[Data for processing — start]

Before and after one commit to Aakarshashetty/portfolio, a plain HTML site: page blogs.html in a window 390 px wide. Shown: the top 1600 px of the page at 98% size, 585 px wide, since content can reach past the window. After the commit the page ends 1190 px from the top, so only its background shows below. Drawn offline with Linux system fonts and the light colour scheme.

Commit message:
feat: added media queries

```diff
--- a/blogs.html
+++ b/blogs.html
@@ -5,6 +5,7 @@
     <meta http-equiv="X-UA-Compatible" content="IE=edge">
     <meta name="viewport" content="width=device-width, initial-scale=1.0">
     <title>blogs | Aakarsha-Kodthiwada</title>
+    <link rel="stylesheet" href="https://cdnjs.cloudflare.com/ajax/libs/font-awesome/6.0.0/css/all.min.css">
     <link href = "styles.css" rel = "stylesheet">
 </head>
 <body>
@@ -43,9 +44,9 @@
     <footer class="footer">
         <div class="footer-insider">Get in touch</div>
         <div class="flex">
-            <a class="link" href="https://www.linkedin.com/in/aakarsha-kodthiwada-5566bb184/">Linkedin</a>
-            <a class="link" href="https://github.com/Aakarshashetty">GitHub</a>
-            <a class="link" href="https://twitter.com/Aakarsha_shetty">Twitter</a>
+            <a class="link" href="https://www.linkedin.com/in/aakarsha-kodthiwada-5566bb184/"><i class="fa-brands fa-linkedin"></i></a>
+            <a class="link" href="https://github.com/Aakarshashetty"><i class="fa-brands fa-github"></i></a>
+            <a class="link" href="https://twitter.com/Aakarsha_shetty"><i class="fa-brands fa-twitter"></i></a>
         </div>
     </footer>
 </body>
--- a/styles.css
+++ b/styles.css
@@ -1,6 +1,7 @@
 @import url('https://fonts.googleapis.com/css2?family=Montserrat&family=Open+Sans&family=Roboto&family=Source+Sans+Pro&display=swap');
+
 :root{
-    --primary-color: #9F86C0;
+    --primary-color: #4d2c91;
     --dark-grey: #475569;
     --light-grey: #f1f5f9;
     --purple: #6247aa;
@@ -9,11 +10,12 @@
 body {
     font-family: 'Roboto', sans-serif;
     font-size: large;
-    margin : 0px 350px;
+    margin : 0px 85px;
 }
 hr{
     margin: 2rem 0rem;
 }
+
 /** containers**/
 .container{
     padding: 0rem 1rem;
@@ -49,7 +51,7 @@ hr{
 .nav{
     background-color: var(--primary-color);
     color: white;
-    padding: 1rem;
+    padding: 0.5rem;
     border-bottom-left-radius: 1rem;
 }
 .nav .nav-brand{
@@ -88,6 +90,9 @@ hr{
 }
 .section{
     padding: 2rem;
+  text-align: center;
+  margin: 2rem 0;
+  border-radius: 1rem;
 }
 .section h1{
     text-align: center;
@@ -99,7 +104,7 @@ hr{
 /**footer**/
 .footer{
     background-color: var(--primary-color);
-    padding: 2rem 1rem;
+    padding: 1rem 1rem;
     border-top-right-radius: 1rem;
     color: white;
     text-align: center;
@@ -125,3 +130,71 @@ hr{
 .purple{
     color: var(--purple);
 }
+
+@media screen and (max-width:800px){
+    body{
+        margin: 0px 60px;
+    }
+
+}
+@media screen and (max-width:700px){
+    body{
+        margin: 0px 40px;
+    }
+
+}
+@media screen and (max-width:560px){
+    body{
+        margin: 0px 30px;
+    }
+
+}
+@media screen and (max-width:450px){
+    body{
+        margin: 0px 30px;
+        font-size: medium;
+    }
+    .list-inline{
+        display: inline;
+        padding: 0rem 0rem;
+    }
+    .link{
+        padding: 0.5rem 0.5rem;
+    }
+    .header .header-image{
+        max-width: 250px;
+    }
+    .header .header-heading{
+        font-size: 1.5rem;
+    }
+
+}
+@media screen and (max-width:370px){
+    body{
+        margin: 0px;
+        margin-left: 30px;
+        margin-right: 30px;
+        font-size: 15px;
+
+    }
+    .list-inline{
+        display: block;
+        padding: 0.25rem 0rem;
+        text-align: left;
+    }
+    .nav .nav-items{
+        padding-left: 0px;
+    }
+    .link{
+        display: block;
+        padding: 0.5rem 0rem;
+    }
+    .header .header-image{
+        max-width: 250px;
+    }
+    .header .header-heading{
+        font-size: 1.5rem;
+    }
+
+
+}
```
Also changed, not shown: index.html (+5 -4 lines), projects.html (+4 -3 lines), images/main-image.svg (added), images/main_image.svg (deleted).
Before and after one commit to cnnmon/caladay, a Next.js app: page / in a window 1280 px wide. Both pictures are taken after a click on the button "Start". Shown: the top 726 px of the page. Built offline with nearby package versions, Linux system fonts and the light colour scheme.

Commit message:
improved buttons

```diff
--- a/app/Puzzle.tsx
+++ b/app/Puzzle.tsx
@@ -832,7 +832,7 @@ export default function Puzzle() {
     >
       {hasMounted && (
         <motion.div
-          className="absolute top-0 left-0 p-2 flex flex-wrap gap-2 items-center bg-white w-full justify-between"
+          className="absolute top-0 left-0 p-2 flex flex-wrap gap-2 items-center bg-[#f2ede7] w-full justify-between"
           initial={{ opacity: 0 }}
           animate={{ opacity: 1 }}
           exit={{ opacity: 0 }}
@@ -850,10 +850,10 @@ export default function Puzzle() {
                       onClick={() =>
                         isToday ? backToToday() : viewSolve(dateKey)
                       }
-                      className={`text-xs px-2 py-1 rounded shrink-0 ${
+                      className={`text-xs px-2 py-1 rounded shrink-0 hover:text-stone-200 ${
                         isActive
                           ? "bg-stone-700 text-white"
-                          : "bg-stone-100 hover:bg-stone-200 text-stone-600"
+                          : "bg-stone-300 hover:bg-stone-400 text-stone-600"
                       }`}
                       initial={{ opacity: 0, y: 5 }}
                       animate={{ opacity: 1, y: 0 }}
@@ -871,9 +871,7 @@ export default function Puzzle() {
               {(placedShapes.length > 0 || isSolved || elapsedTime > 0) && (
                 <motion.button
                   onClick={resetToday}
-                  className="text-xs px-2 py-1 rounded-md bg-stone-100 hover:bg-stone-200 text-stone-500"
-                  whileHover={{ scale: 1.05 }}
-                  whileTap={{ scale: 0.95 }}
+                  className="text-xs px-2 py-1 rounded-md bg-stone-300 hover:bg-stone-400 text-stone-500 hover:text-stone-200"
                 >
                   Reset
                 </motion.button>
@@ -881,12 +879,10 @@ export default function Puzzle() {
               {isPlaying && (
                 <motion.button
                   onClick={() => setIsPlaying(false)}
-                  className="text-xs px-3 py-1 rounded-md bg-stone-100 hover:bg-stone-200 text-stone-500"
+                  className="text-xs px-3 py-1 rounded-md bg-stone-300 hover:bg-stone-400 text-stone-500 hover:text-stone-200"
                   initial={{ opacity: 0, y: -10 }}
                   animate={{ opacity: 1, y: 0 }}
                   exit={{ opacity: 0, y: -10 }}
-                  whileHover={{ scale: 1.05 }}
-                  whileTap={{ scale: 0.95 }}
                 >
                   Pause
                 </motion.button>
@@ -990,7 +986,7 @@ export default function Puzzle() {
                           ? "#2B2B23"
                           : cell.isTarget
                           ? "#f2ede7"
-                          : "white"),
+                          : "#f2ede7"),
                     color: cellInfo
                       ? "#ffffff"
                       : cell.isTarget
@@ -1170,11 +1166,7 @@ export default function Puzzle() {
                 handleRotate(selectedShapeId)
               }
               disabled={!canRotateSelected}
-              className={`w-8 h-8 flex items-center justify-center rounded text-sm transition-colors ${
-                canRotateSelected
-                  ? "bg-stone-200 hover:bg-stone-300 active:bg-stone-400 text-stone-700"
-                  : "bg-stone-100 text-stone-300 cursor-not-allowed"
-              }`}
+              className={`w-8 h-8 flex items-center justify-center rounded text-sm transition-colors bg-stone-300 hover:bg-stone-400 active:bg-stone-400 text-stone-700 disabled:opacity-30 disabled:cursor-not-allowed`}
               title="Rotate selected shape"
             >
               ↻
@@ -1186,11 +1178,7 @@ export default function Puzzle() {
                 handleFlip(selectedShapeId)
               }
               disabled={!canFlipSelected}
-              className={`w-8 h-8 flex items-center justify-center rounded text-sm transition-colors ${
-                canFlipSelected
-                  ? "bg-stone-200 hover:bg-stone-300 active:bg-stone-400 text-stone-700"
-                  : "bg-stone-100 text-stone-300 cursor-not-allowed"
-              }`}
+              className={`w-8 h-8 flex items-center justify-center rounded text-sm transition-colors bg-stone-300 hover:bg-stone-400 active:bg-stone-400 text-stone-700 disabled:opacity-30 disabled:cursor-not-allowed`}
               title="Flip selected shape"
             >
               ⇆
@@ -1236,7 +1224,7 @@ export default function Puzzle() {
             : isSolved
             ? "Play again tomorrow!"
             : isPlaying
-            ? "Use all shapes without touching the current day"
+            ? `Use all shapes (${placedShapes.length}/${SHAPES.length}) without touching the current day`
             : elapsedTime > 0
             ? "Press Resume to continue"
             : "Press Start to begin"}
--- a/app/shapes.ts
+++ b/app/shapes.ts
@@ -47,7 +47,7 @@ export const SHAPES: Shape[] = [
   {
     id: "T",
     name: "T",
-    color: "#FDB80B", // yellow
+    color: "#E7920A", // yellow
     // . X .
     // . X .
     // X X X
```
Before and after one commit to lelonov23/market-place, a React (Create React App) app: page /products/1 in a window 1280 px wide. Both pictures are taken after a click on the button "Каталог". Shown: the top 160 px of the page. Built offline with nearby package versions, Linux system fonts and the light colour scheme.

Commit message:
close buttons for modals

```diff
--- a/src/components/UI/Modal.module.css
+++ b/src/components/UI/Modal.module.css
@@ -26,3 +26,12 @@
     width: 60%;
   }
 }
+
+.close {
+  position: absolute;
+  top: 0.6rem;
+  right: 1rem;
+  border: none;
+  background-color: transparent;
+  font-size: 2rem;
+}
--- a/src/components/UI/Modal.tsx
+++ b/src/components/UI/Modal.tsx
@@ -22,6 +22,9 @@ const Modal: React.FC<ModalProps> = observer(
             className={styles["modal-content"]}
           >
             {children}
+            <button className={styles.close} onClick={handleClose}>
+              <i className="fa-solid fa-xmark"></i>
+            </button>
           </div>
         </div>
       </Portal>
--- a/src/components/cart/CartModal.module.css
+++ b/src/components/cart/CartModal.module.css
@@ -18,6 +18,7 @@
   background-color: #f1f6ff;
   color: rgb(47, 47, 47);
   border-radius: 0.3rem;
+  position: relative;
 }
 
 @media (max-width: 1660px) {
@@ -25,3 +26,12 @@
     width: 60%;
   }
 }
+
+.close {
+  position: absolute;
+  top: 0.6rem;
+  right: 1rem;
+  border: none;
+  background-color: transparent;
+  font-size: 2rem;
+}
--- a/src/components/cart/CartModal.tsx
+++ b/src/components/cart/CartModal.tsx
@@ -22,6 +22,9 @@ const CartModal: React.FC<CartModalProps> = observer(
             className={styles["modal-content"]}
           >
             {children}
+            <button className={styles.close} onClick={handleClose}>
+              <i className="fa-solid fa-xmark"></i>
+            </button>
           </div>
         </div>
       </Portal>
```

[Data for processing — finish]

• **Work request**
The word "https" appears on some lines of the data above; say how many such lines there are, with nothing else.

• **Result of this exercise**
8